> **WHAT TO WORK ON**: Tally the lines of the data that include the word "className". Only the number is to be returned.

(Items from a dataset)

· · · · ·

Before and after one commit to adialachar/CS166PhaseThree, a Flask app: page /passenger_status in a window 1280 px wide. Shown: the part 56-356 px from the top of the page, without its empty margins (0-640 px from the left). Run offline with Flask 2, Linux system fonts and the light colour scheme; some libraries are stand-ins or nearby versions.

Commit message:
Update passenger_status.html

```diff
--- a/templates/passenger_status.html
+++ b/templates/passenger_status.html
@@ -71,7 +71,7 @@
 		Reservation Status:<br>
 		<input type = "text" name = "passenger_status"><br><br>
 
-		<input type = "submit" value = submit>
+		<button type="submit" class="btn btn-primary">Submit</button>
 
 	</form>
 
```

· · · · ·

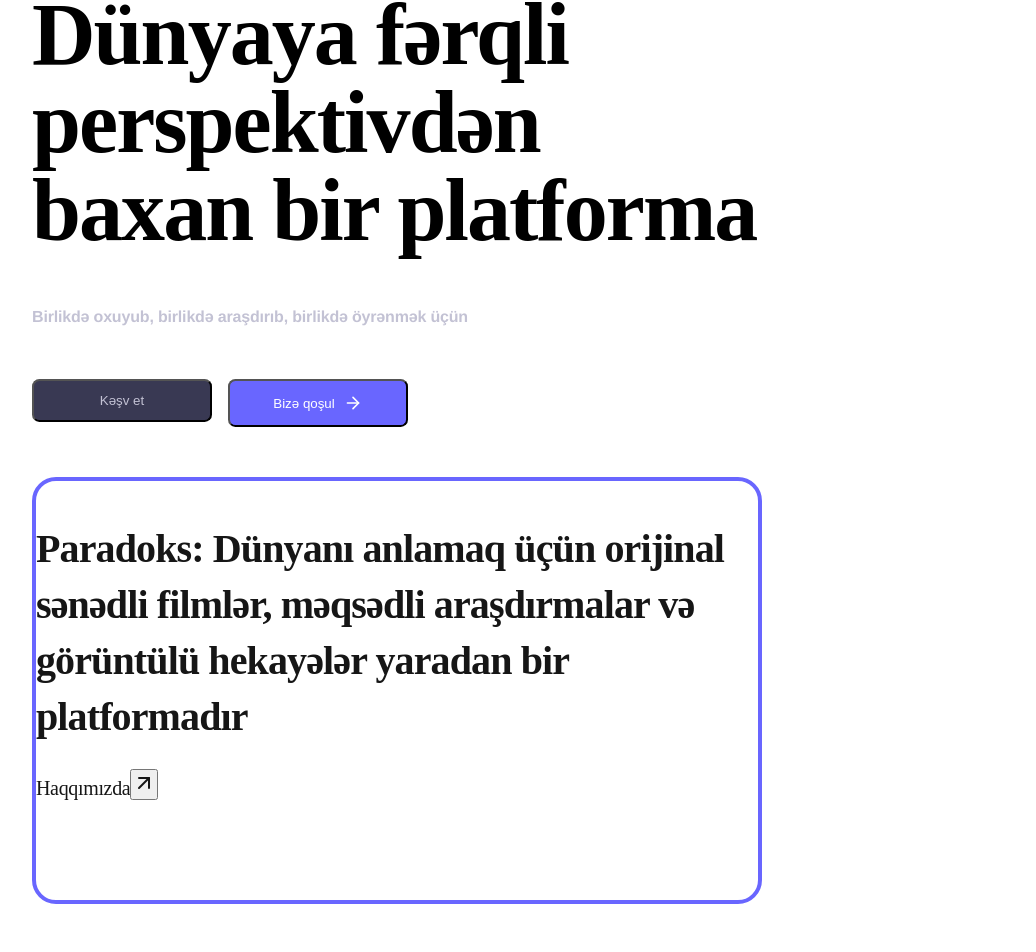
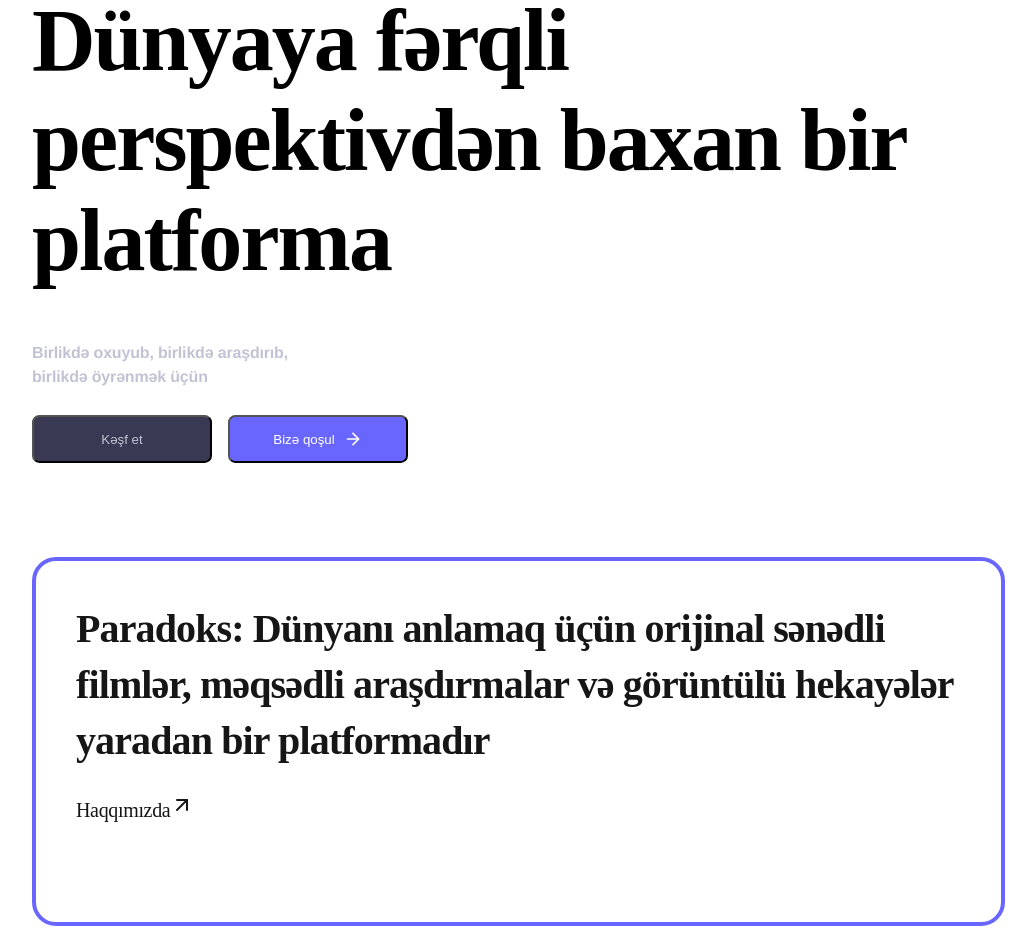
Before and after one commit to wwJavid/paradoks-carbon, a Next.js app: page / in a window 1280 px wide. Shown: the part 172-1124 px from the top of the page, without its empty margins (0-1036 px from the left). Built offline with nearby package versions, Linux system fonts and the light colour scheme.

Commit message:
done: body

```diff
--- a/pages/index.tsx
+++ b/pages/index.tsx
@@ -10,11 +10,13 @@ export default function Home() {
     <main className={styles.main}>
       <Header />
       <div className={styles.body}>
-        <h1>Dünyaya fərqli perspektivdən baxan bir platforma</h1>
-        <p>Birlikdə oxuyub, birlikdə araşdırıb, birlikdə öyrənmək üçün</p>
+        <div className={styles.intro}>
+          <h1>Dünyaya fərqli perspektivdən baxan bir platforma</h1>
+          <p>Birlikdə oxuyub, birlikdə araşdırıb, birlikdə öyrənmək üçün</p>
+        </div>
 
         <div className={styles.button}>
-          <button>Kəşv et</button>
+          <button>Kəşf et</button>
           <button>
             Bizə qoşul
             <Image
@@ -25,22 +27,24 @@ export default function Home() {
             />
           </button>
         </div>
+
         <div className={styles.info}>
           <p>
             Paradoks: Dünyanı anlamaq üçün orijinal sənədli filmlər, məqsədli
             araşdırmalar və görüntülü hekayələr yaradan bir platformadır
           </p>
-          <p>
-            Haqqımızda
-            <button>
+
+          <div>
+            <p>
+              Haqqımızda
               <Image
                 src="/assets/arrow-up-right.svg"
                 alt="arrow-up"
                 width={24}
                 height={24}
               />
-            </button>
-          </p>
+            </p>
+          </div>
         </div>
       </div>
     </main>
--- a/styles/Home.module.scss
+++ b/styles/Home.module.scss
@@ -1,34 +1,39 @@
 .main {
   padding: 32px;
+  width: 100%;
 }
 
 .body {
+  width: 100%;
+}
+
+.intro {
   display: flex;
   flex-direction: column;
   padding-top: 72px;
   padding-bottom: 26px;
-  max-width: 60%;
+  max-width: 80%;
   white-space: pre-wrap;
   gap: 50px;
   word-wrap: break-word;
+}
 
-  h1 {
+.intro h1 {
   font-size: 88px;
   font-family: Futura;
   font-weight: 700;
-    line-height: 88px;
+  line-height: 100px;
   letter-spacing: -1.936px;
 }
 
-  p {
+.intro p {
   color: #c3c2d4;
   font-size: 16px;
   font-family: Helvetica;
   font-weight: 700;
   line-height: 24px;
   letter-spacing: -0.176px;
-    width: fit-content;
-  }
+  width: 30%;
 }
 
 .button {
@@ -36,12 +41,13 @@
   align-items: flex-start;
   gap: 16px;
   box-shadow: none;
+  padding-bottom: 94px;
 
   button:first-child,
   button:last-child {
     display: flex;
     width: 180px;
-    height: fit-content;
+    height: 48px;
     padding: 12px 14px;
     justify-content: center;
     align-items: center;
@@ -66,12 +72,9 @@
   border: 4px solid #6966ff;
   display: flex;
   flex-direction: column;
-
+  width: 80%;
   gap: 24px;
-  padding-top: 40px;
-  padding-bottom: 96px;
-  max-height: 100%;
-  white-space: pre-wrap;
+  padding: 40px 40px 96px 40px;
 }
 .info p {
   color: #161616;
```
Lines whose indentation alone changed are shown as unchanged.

· · · · ·

> **RESULT**: 5